I have been envisioning what the past must have looked like for women. I think about all of the westbound pioneers, washing their clothes (and sometimes the clothes of 10 children) by hand, making bread everyday, keeping up on the cleaning, gardening, etc. Not to mention, the types of things that put everything on hold, like children getting sick. Then, I hear about these same saintly women actually getting involved in their communities, representing women’s suffrage, writing newsletters for women’s groups, and sometimes even working as nurses or midwives. It’s amazing to me since I feel like I’ve had a bad day just because I had to go grocery shopping for two hours. However, it also inspires me tremendously. I don’t want to do anything that takes me so much away from my children that they don’t consider me their primary caretaker. I want to do something I love, and I want to teach my children what the value of hard work looks like. I think if I have enough time to binge watch Psych twice a week, then I must have enough time to take a class, learn a new skill, or help someone else in need.
I think that one of the greatest skills that my mother taught me was hard work. She had to work for our family, so many responsibilities fell on me and my older sister. I resented it at the time, but quickly learned how different my work ethic was compared to many of my friends because I had that experience. I think that my ability to work hard helps me progress in each facet of my life.
Maybe in a few years I won’t be as excited as I am now to take on added responsibility, but right now I am pretty ecstatic.
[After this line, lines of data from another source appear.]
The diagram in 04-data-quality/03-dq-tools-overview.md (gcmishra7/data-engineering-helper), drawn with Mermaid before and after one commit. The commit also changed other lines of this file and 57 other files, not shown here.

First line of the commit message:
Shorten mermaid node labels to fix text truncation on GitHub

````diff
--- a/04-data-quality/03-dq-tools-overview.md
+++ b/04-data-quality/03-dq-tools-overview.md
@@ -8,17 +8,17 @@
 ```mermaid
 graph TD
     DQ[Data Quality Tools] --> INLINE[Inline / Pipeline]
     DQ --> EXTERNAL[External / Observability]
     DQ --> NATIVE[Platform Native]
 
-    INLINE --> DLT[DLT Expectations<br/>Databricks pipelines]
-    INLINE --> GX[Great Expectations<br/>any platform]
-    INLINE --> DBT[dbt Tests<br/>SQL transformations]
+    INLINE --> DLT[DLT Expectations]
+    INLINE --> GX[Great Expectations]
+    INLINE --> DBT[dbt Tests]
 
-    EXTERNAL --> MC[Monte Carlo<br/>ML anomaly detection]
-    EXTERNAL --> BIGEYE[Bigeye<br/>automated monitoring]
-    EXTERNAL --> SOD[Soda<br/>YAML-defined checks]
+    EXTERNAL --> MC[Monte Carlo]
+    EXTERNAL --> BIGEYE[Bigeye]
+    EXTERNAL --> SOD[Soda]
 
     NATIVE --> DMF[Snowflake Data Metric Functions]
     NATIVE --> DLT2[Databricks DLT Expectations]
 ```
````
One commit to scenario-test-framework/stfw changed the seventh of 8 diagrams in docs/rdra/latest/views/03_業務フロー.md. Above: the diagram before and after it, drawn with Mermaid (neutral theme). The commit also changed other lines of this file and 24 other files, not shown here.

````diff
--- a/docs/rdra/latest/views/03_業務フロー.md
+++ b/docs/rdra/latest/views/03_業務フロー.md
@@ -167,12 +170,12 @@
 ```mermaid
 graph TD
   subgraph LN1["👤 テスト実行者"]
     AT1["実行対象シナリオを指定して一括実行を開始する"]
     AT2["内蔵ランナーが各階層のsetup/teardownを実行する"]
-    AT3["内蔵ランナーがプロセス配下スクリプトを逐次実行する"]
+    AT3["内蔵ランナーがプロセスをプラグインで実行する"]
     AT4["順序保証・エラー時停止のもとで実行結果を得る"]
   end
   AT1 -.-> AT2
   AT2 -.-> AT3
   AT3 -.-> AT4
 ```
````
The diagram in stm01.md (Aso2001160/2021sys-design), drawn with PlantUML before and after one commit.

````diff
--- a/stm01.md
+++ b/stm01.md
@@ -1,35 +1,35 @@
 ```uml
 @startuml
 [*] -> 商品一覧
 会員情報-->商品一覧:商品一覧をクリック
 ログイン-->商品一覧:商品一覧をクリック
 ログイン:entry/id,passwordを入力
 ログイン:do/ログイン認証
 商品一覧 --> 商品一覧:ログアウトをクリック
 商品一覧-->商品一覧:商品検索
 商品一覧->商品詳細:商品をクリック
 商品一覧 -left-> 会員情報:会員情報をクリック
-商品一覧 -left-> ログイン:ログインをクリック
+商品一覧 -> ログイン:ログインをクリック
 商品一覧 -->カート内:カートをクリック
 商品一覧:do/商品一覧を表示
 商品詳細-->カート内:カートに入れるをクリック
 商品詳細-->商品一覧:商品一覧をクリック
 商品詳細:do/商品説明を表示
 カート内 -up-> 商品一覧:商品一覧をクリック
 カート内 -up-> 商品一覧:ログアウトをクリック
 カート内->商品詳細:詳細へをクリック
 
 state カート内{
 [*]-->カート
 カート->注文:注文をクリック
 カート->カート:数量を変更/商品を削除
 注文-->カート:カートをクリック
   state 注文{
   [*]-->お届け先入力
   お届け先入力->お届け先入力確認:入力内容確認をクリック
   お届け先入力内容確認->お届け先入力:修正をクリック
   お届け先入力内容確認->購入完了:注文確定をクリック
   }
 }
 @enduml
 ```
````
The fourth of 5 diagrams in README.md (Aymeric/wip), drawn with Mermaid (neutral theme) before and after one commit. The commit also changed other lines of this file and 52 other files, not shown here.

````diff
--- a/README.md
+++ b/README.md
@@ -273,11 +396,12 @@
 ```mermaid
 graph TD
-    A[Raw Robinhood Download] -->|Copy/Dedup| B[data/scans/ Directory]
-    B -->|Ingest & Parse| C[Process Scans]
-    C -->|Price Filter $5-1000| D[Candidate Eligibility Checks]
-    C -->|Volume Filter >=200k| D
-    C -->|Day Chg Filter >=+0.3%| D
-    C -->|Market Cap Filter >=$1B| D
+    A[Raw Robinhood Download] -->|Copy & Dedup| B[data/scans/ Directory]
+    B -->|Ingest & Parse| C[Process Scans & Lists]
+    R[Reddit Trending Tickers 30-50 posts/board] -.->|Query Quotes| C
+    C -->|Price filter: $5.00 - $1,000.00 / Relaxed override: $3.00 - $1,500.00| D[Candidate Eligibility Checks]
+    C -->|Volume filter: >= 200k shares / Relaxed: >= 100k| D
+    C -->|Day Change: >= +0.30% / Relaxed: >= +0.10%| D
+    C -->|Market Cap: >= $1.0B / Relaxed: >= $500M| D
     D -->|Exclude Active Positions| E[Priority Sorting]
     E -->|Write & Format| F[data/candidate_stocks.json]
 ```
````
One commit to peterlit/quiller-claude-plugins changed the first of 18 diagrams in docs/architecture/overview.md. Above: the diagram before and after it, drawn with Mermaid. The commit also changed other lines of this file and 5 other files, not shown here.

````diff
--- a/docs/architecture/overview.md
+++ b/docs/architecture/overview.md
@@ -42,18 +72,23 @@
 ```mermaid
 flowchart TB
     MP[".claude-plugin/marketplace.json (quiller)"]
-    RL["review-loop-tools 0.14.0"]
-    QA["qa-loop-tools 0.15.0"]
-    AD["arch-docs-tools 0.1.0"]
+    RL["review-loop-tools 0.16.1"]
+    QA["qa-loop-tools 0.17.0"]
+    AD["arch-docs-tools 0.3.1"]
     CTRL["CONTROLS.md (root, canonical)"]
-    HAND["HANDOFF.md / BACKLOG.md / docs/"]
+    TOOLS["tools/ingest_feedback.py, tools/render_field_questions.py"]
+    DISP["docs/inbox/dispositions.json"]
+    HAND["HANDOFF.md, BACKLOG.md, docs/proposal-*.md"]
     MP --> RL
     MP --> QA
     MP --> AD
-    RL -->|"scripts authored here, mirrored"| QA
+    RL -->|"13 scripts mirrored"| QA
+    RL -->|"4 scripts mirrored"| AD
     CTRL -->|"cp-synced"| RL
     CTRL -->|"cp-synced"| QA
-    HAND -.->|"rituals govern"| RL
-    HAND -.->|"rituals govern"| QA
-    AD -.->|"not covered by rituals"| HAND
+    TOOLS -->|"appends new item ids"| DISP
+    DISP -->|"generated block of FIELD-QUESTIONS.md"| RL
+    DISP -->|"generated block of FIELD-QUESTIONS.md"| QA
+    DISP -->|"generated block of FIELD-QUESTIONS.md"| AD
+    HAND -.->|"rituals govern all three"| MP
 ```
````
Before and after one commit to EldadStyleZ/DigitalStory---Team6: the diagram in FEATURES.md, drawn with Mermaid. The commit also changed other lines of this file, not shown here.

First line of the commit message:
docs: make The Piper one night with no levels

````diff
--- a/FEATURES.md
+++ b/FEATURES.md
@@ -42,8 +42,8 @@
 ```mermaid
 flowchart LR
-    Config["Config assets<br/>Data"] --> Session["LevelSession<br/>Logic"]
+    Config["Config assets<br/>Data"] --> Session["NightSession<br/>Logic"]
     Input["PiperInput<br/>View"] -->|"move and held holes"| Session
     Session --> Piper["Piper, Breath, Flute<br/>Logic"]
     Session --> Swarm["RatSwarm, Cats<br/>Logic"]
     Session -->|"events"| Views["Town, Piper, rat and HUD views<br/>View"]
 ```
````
I want to work hard, but mostly I want to feel that satisfaction that comes when I accomplish something because I worked hard.